04 Sep Bringing your Presentation Content to Life – A Four Step Recipe
How many presentations have you watched that were so dull the presenter might as well have given you a blanket and a cup of cocoa to finish off the process of putting you to sleep?
Do you ever worry that your presentations are sending people into a deep slumber?
How can you bring your presentations to life and keep your audience interested (and awake!)?
Most of us know that any presentation should include three key elements – the introduction, the main body and the conclusion. This blog focusses on what we need to do to bring the main body of our presentations to life. So, if you could do with some tips on this (or know someone else who could) read on…
When it comes to the content of presentations, great presenters know the four step recipe for serving up something that is well prepared, appetising and full of flavour… So, what does the recipe involve?
1. Basic Ingredients
Most presenters, even those lacking in experience, usually get this bit right. Your presentation content needs some foundation, so the first step is to make sure you’ve got your basic ingredients – your meat and veg. When you present your basic ingredients, you need to INFORM your audience by providing information and facts about your subject matter. Unfortunately, some presenters do nothing more than provide the basic ingredients (and sometimes in very large quantities!) This will only result in a bland presentation which is memorable for all the wrong reasons. Remember to present the basics but then you need to add some flavour…
2. Adding the Flavour
If you only stick to the facts and basic information when delivering your presentation content, it won’t be long before your audience are reaching for their blankets. You need to add flavour to bring your presentation content to life. How do you do this in a presentation? You need to ELABORATE on your content. There are lots of ‘flavours’ to choose from – offering opinion, sharing anecdotes, providing examples, talking through case studies, highlighting relevant statistics and research, quoting experts, visual illustration, personal experience, etc. All of these will add flavour to your basic ingredients…BUT they do require some careful thought and consideration. Don’t rely on these ‘flavours’ finding their own way into the pot. You need to prepare them in advance and stir them in at various intervals, where they’re most needed – for example, to fill in detail and aid understanding.
3. Spicing it Up
So now you’ve got the basic ingredients and you’ve added some flavours, your presentation content is starting to resemble an inviting meal, but there’s still more steps to follow in your recipe.
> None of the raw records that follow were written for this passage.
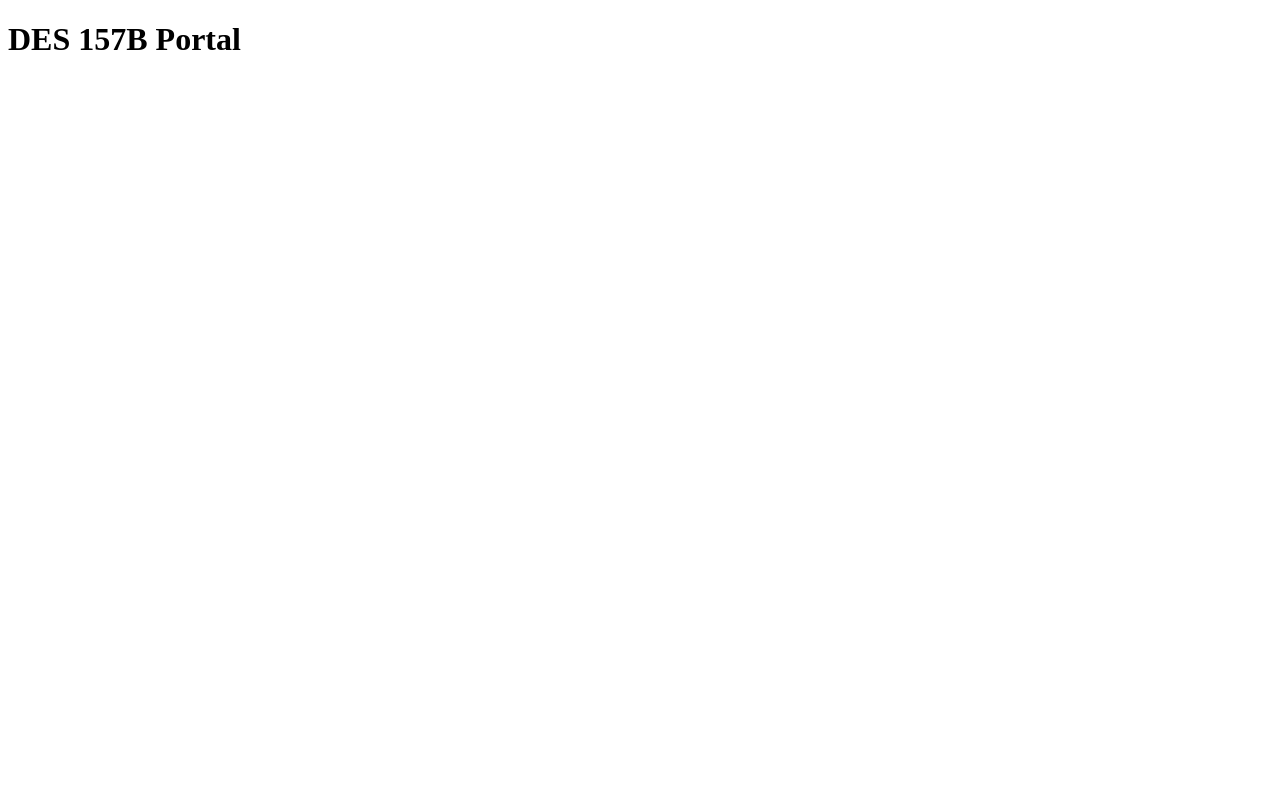
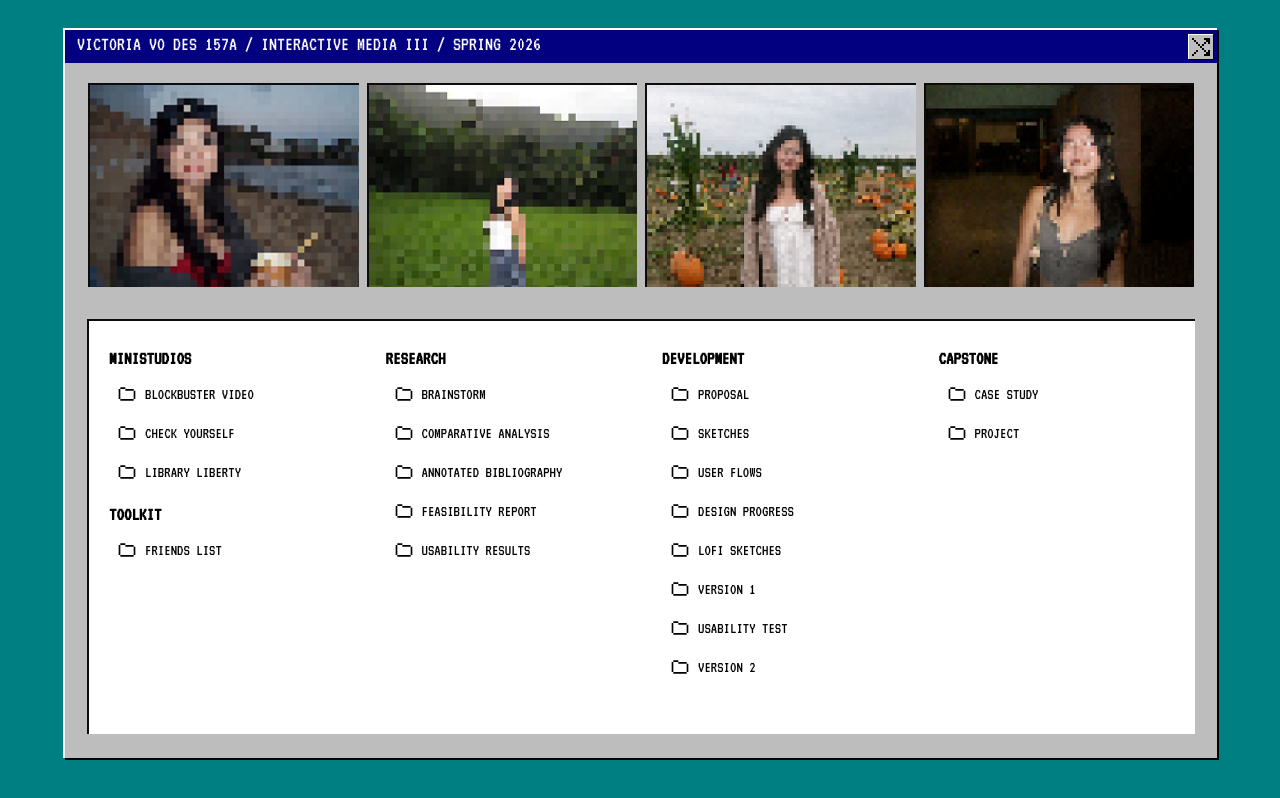
Before and after one commit to vxvo-hub/des157b, a plain HTML site: page index.html in a window 1280 px wide. Drawn offline with Linux system fonts and the light colour scheme.

Commit message:
portal page

```diff
--- a/index.html
+++ b/index.html
@@ -3,9 +3,97 @@
 <head>
     <meta charset="UTF-8">
     <meta name="viewport" content="width=device-width, initial-scale=1.0">
-    <title>Document</title>
+    <title>Interactive Media 3</title>
+
+    <link rel="preconnect" href="https://fonts.googleapis.com">
+    <link rel="preconnect" href="https://fonts.gstatic.com" crossorigin>
+    <link href="https://fonts.googleapis.com/css2?family=VT323&display=swap" rel="stylesheet">
+    <link href="styles.css" rel="stylesheet">
+    <script src="script.js" defer></script>
 </head>
 <body>
-    <h1>DES 157B Portal</h1>
+
+    <div id="container">
+        <header>
+
+            <div id ="top">
+            <h1>Victoria Vo DES 157A / Interactive Media III / Spring 2026</h1>
+            <div id="switch"><img src="icons/switchpixel.svg"></div>
+            </div>
+
+            <div id="banner">
+                <img id="beach" src="images/beach.png" alt="beach">
+                <img id="garden" src="images/garden.png" alt="garden">
+                <img id="farm" src="images/farm.png" alt="farm">
+                <img id="concert" src="images/concert.png" alt="concert">
+            </div>
+
+
+        </header>
+
+        <main>
+
+            <section id="projects">
+
+                <h3>Ministudios</h3>
+                <nav>
+                    <ol>
+                        <li><a href="#">Blockbuster Video</a></li>
+                        <li><a href="#">Check Yourself</a></li>
+                        <li><a href="#">Library Liberty</a></li>
+                    </ol>
+                </nav>
+                <h3>Toolkit</h3>
+                <nav>
+                    <ol>
+                        <li><a href="#">Friends List</a></li>
+                    </ol>
+                </nav>
+
+            </section>
+
+            <section id="research">
+                <h3>Research</h3>
+                <nav>
+                    <ul>
+                        <li><a href="#">Brainstorm</a></li>
+                        <li><a href="#">Comparative Analysis</a></li>
+                        <li><a href="#">Annotated Bibliography</a></li>
+                        <li><a href="#">Feasibility Report</a></li>
+                        <li><a href="#">Usability Results</a></li>
+                    </ul>
+                </nav>
+
+            </section>
+
+            <section id="development">
+                <h3>Development</h3>
+                <nav>
+                    <ul>
+                        <li><a href="#">Proposal</a></li>
+                        <li><a href="#">Sketches</a></li>
+                        <li><a href="#">User Flows</a></li>
+                        <li><a href="#">Design Progress</a></li>
+                        <li><a href="#">LoFi Sketches</a></li>
+                        <li><a href="#">Version 1</a></li>
+                        <li><a href="#">Usability Test</a></li>
+                        <li><a href="#">Version 2</a></li>
+                    </ul>
+                </nav>
+            </section>
+
+            <section id="capstone">
+                <h3>Capstone</h3>
+                <nav>
+                    <ul>
+                        <li><a href="#">Case Study</a></li>
+                        <li><a href="#">Project</a></li>
+                    </ul>
+                </nav>
+            </section>
+        </main>
+
+    </div>
+
 </body>
 </html>
--- /dev/null
+++ b/script.js
@@ -0,0 +1,62 @@
+(function () {
+    "use strict";
+    console.log("reading js");
+
+    const switchBtn = document.getElementById("switch");
+
+    const body = document.querySelector('body');
+    const beach = document.getElementById("beach");
+    const garden = document.getElementById("garden");
+    const farm = document.getElementById("farm");
+    const concert = document.getElementById("concert");
+    const top = document.getElementById("top");
+    const toph1 = document.querySelector("#top h1");
+    const container = document.getElementById("container");
+    const photos = document.querySelectorAll("#banner img");
+    const main = document.querySelector("main");
+    const mainh3 = document.querySelectorAll("main h3");
+    const a = document.querySelectorAll("a");
+    const sectiona = document.querySelectorAll("section a");
+    const btnIcon = document.querySelector("#switch img");
+
+    let mode = "retro";
+
+    switchBtn.addEventListener("click", function () {
+        if(mode === "retro") {
+        body.className = "switch";
+        beach.src = 'images/beachclear.JPG';
+        garden.src = 'images/gardenclear.JPG';
+        farm.src = 'images/farmclear.JPG';
+        concert.src = 'images/concertclear.JPG';
+        top.className = "switch";
+        toph1.className = "switch";
+        container.className = "switch";
+        photos.forEach(photo => photo.classList.add("switch"));
+        main.classList.add("switch");
+        mainh3.forEach(h3 => h3.classList.add("switch"));
+        sectiona.forEach(a => a.classList.add("switch"));
+        a.forEach(a => a.classList.add("switch"));
+        btnIcon.src = 'icons/switchmodern.svg';
+        switchBtn.className = "switch";
+        mode = "modern";
+    } else {
+        body.removeAttribute("class");
+        beach.src = 'images/beach.png';
+        garden.src = 'images/garden.png';
+        farm.src = 'images/farm.png';
+        concert.src = 'images/concert.png';
+        top.removeAttribute("class");
+        toph1.removeAttribute("class");
+        container.removeAttribute("class");
+        photos.forEach(photo => photo.classList.remove("switch"));
+        main.classList.remove("switch");
+        mainh3.forEach(h3 => h3.classList.remove("switch"));
+        sectiona.forEach(a => a.classList.remove("switch"));
+        a.forEach(a => a.classList.remove("switch"));
+        btnIcon.src = 'icons/switchretro.svg';
+        switchBtn.removeAttribute("class");
+        mode = "retro";
+    }
+    })
+
+})();
--- /dev/null
+++ b/styles.css
@@ -0,0 +1,219 @@
+body{
+    background-color: #007F82;
+    font-family: "VT323", serif;
+    font-weight: 400;
+    font-style: normal;
+    display: flex;
+    justify-content: center;
+    align-items: center;
+    text-transform: uppercase;
+}
+
+body.switch{
+    background-color: rgb(238, 238, 243);
+    font-family: "Inter", sans-serif;
+}
+
+#container{
+    width: 90vw;
+    height: 90vh;
+    margin: 20px;
+    padding-bottom: 8px;
+    border-top: 2px solid #FFF;
+    border-left: 2px solid #FFF;
+    background: #BDBDBD;
+    display: flex;
+    flex-direction: column;
+    box-shadow: 2px 2px 0 0 #000;
+    align-items: center;
+}
+
+#container.switch{
+    border-radius: 20px;
+    border: none;
+    background: white;
+    box-shadow: 40px 40px 16px 0 rgba(0, 0, 0, 0.00), 25px 26px 14px 0 rgba(0, 0, 0, 0.01), 14px 14px 12px 0 rgba(0, 0, 0, 0.05), 6px 6px 9px 0 rgba(0, 0, 0, 0.09), 2px 2px 5px 0 rgba(0, 0, 0, 0.10);
+}
+
+header{
+    width: 100%;
+    display: flex;
+    flex-direction: column;
+    align-items: center;
+}
+
+#top{
+    width: 100%;
+    background: #020080;
+    display: flex;
+    flex-direction: row;
+    justify-content: space-between;
+    flex: 1;
+    margin: 0 4px 4px 4px;
+}
+
+#top.switch{
+    margin-top: 16px;
+    background-color: white;
+}
+
+#top h1{
+    color: white;
+    font-size: 20px;
+    line-height: normal;
+    font-weight: 400;
+    margin: 4px;
+    padding-left: 8px;
+}
+
+#top.switch h1{
+    color: black;
+    font-weight: 200;
+    text-transform: uppercase;
+    letter-spacing: 1.2px;
+    margin: 16px;
+}
+
+#switch{
+    background-color: #BDBDBD;
+    display: flex;
+    width: 24px;
+    height: 24px;
+    border-top: 1px solid #FFF;
+    border-left: 1px solid #FFF;
+    box-shadow: 1px 1px 0 0 #000;
+    margin: 4px;
+}
+
+#switch:hover {
+    cursor: pointer;
+    background-color: white;
+}
+
+#switch img {
+    display: block;
+    width: 100%;
+    height: 100%;
+}
+
+#switch.switch {
+    background-color: white;
+    border: none;
+}
+
+#banner{
+    width: 96%;
+    /* padding: 12px; */
+    display: flex;
+    flex-direction: row;
+    gap: 8px;
+    padding: 16px;
+}
+
+#banner img{
+    flex: 1;
+    min-width: 0;
+    width: 0;
+    height: auto;
+    object-fit: cover;
+    border-top: 2px solid #0E0B0C;
+    border-left: 2px solid #0E0B0C;
+}
+
+#banner img.switch{
+    border: none;
+    border-radius: 8px;
+}
+
+main {
+    flex: 1;
+    width: 96%;
+    display: flex;
+    justify-content: space-evenly;
+    margin: 1em auto;
+    background-color: white;
+    border-top: 2px solid #0E0B0C;
+    border-left: 2px solid #0E0B0C;
+    min-height: 0;
+}
+
+main.switch {
+    border: none;
+}
+
+main section {
+    flex: 1;
+    margin: 0 .25em;
+    padding: 1em;
+}
+
+main h3{
+    margin: 12px 0 0 0;
+}
+
+main h3.switch{
+    text-transform: uppercase;
+    letter-spacing: 1.2px;
+    font-weight: 600;
+    font-size: 12px;
+}
+
+a {
+    text-decoration: none;
+}
+
+a.switch {
+    color: rgb(44, 44, 45);
+    font-size: 12px;
+}
+
+
+nav ol, nav ul {
+    list-style-type: none;
+    margin: 8px 0 0 0;
+    padding-left: 0;
+}
+
+
+section a::before {
+    content: url("icons/folder.svg");
+    margin-right: 8px;
+    vertical-align: middle;
+}
+
+
+section a.switch::before {
+    content: url("icons/foldermodern.svg");
+}
+
+section a::after {
+    content: url("icons/rightarrow.svg");
+    margin-left: 8px;
+    vertical-align: middle;
+}
+
+section a:hover::before {
+    filter: invert(1);
+}
+
+section a {
+    width: 100%;
+    line-height: 1em;
+    display: inline-block;
+    padding: .5em;
+    color: black;
+}
+
+section a:hover {
+    background-color: #020080;
+    color: white;
+}
+
+section.switch a {
+    color: #333;
+}
+
+section.switch a:hover {
+    background-color: #333;
+    color: rgb(235, 235, 235);
+}
```
Also changed, not shown: icons/folder.svg (added), icons/foldermodern.svg (added), icons/rightarrow.svg (added), icons/switchmodern.svg (added), icons/switchpixel.svg (added), images/beach.png (added), images/beachclear.JPG (added), images/concert.png (added), images/farm.png (added), images/farmclear.JPG (added), images/garden.png (added), images/gardenclear.JPG (added), 3 other files.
You need to prepare your spices. Spices provide EMPHASIS and great presenters recognise the importance of helping the audience understand and remember the key messages. You can provide emphasis in a number of ways
- using repetition
- asking rhetorical questions
- adding some humour or a ‘light touch’
- using labelling – “My next point is the most surprising piece of the jigsaw…”
- using numbering – “There are three key differences between…”
- providing ‘signposts’- “We’ve identified the benefits but now let’s move on to explore the challenges…”
Points can be emphasised visually too – using slides or other presentation medium. If you spice up your presentation by providing emphasis, it’s more likely your audience will take away the important messages. Some of your spices can be prepared in advance, others might be delivered ‘in the moment’. Whichever spices you choose, just remember to add them in.
4. Considering Dietary Requirements
Having a well prepared presentation that contains the right ingredients and flavours to make it interesting and ‘appetising’ is great. But, have you considered how relevant it is for your audience? Will they be able to ‘digest’ it? Focussing on your audience and LINKING the presentation to them will ensure they don’t end up with a bad case of ‘presentation intolerance’.
In order to take into account your audience’s ‘dietary requirements’ you need to review (or find out) their needs and interests, then reference those into the content of your presentation. Other ways to link with your audience include: providing examples that relate to their context and making personalised comments (“as Elizabeth commented earlier, the business is struggling to…”). To engage your audience, don’t just spoon feed them, get them involved in the feeding process – ask them thought provoking questions that relate to their situations, challenges, interests; invite them to share areas of their expertise during the presentation and encourage them to ask questions. This will highlight that you have prepared your presentation content with your audience in mind. This will make your presentation easier to digest and a more engaging experience.
So, next time you’re preparing the content for an important presentation, think of yourself as the chef and your audience as the diners. Create a culinary feast which has the right ingredients, lots of flavour, just the right amount of spice and takes into account your diners’ tastes and preferences. It takes time to prepare a great meal and it takes time to prepare a great presentation. So my advice is this: follow the Four Step Recipe to ensure you leave your audience feeling satisfied…rather than leaving them with a bad taste in their mouth!
Look out for next month’s blog on Talent Programmes.